### Version comparison data
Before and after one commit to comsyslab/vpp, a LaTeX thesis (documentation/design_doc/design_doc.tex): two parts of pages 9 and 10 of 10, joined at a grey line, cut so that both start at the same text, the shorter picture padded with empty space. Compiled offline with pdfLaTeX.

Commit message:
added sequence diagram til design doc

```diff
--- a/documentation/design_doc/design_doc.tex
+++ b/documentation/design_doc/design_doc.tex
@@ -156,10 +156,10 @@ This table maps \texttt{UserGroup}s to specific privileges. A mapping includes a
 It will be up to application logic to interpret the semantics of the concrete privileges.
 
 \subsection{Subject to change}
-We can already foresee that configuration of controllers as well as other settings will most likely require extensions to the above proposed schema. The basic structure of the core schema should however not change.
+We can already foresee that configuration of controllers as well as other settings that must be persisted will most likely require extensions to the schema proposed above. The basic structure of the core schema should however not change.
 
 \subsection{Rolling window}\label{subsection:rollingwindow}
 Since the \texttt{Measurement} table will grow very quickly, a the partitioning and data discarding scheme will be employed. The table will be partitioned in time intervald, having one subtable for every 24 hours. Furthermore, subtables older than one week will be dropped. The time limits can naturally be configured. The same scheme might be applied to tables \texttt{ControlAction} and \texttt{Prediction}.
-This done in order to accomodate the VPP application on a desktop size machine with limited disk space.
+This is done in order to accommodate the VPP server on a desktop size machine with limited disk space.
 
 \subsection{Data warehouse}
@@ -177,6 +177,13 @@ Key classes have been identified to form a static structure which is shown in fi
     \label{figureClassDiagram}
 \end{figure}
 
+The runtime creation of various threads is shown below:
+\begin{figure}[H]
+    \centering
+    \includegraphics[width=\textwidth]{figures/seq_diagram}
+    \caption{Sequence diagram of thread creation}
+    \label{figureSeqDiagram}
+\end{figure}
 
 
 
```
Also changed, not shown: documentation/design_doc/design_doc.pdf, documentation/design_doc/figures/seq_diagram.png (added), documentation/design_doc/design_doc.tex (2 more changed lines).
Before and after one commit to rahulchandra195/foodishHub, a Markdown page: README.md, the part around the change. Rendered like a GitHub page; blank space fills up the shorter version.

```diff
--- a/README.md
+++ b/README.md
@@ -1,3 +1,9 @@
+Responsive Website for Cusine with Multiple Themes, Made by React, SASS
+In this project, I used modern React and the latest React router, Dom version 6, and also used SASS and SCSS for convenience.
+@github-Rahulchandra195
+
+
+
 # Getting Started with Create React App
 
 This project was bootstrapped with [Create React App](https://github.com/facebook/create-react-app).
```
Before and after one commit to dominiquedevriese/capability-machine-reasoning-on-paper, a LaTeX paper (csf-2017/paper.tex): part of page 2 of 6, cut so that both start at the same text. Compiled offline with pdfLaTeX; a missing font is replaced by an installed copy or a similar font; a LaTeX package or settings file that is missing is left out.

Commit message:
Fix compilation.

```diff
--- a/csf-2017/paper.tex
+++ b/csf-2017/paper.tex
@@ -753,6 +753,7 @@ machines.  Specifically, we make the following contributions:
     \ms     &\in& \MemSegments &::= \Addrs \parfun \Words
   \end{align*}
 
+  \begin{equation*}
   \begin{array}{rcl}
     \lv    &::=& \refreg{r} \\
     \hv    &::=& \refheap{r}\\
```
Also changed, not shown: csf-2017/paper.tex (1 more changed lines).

### PROBLEM TO WORK ON
Filter the records above down to the lines containing "Compiled".

### RESULT BELOW
Before and after one commit to comsyslab/vpp, a LaTeX thesis (documentation/design_doc/design_doc.tex): two parts of pages 9 and 10 of 10, joined at a grey line, cut so that both start at the same text, the shorter picture padded with empty space. Compiled offline with pdfLaTeX.
Before and after one commit to dominiquedevriese/capability-machine-reasoning-on-paper, a LaTeX paper (csf-2017/paper.tex): part of page 2 of 6, cut so that both start at the same text. Compiled offline with pdfLaTeX; a missing font is replaced by an installed copy or a similar font; a LaTeX package or settings file that is missing is left out.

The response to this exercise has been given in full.